> [PROBLEM DESCRIPTION]: Each line below that includes the word "DrawerBody" is to be reported.

(Change listing data)
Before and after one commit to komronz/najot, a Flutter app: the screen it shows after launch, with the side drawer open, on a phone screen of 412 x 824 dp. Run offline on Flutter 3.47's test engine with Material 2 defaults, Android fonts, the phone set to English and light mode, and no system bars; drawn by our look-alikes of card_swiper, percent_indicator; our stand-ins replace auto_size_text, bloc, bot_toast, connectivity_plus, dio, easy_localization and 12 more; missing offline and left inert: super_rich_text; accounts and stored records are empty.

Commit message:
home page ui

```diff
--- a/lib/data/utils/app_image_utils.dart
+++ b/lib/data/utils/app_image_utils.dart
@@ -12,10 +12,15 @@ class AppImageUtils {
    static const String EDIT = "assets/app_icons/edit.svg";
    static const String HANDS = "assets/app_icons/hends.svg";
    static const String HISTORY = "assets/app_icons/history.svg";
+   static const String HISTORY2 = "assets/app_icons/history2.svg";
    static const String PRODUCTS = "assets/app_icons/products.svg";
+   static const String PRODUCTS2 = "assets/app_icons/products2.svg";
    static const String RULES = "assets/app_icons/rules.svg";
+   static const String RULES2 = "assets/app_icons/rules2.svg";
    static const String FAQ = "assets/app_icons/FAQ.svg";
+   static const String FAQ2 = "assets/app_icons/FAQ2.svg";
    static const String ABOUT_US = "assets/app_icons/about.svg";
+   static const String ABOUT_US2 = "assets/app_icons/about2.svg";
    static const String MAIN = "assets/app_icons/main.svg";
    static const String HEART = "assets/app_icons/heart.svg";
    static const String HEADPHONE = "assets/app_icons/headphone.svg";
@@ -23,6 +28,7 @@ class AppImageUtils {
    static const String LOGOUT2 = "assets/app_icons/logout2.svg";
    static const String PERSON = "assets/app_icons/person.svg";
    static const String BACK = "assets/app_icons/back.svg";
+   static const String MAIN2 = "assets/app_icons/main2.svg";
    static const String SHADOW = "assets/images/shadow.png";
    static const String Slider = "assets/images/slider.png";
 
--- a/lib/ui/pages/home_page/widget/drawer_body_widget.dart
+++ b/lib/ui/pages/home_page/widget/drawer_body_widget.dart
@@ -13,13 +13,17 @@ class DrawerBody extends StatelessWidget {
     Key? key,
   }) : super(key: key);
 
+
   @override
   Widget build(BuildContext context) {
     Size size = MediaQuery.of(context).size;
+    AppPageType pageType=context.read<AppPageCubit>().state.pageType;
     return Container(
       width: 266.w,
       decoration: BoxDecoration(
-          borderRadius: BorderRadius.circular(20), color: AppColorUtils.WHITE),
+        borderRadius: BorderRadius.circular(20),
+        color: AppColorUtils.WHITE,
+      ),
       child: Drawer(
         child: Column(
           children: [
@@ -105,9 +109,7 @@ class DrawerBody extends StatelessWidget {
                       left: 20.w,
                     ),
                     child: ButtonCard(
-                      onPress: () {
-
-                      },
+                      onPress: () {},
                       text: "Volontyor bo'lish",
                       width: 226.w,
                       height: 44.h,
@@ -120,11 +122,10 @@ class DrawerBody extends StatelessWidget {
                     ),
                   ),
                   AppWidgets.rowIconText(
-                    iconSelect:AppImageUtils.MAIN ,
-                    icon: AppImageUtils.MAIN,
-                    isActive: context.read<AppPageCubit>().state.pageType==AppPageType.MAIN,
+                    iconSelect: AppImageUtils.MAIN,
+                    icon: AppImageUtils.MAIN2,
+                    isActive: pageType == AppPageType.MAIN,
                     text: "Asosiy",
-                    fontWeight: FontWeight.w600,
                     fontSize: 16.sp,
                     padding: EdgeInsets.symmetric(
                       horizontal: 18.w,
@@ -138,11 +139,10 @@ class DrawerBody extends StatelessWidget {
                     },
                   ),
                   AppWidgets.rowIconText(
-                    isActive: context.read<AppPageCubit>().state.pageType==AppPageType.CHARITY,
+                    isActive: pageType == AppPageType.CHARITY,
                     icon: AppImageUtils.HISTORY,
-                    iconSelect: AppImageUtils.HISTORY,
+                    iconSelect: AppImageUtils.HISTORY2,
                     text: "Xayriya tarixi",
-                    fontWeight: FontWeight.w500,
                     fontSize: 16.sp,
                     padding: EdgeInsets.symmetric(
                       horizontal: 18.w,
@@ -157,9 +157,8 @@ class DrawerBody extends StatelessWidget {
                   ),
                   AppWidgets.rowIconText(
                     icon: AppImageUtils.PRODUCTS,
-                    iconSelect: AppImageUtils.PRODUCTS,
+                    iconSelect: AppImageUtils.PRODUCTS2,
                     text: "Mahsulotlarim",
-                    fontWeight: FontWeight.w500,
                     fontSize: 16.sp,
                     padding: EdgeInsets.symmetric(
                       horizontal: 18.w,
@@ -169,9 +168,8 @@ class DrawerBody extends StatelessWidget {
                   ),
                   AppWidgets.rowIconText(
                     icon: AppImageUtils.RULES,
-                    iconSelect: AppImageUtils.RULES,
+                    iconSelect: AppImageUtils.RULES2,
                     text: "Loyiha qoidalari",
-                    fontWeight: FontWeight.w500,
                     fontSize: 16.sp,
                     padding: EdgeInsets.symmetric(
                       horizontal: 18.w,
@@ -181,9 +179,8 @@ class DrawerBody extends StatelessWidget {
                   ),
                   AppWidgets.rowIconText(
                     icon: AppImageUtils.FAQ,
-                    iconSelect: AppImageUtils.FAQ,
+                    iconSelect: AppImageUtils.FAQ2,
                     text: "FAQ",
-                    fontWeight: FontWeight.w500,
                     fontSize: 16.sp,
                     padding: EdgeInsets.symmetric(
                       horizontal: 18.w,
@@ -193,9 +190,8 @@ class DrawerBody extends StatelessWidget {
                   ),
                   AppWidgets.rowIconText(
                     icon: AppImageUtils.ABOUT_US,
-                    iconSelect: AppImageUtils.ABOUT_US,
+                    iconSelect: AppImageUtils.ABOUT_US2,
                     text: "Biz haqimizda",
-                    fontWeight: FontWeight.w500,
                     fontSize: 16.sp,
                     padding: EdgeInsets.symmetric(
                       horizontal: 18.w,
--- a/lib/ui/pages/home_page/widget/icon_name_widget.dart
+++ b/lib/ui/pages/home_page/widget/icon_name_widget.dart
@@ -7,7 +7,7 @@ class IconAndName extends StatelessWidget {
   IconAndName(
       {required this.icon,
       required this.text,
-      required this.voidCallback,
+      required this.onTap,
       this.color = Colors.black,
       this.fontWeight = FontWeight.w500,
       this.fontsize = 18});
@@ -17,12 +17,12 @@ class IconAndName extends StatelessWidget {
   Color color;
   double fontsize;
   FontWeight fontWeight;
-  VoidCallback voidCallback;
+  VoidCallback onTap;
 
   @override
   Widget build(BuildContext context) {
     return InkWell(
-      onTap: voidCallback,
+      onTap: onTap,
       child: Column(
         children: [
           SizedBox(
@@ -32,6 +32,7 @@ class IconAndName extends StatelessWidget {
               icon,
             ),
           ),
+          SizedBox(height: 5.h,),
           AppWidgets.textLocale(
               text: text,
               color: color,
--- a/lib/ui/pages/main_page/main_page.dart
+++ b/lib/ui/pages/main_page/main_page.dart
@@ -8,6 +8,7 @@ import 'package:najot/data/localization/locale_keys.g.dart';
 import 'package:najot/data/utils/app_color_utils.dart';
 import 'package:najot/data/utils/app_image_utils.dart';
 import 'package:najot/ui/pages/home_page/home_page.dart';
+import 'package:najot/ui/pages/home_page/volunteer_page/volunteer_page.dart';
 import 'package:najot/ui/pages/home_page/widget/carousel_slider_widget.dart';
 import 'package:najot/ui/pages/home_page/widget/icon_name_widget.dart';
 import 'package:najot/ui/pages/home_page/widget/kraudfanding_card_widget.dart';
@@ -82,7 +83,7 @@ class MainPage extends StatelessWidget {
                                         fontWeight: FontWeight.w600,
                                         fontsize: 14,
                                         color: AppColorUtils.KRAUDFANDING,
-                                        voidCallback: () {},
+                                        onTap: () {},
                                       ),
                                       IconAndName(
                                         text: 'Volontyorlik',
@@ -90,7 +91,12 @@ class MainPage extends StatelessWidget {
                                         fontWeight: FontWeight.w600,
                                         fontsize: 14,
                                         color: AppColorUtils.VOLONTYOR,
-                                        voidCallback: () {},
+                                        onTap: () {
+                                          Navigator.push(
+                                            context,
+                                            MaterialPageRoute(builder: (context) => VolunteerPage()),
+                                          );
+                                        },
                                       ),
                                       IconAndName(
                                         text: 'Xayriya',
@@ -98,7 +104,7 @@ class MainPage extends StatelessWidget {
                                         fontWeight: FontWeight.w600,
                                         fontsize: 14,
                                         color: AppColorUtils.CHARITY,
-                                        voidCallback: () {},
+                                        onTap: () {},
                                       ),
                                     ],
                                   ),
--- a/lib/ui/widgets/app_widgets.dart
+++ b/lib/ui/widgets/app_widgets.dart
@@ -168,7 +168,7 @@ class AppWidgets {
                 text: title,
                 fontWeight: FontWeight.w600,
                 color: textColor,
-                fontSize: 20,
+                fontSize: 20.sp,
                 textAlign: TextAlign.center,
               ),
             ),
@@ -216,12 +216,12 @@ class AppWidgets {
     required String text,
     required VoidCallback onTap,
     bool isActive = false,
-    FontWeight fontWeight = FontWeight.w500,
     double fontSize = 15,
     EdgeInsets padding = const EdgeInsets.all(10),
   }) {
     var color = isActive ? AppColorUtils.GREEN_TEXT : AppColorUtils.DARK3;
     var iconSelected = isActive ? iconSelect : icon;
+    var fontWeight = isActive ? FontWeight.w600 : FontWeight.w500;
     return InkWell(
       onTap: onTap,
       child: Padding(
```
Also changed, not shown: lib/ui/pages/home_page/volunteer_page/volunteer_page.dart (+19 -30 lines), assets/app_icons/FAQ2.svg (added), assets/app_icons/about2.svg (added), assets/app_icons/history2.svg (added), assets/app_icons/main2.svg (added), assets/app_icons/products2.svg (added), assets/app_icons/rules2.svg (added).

> [TASK SOLUTION]:
@@ -13,13 +13,17 @@ class DrawerBody extends StatelessWidget {
@@ -105,9 +109,7 @@ class DrawerBody extends StatelessWidget {
@@ -120,11 +122,10 @@ class DrawerBody extends StatelessWidget {
@@ -138,11 +139,10 @@ class DrawerBody extends StatelessWidget {
@@ -157,9 +157,8 @@ class DrawerBody extends StatelessWidget {
@@ -169,9 +168,8 @@ class DrawerBody extends StatelessWidget {
@@ -181,9 +179,8 @@ class DrawerBody extends StatelessWidget {
@@ -193,9 +190,8 @@ class DrawerBody extends StatelessWidget {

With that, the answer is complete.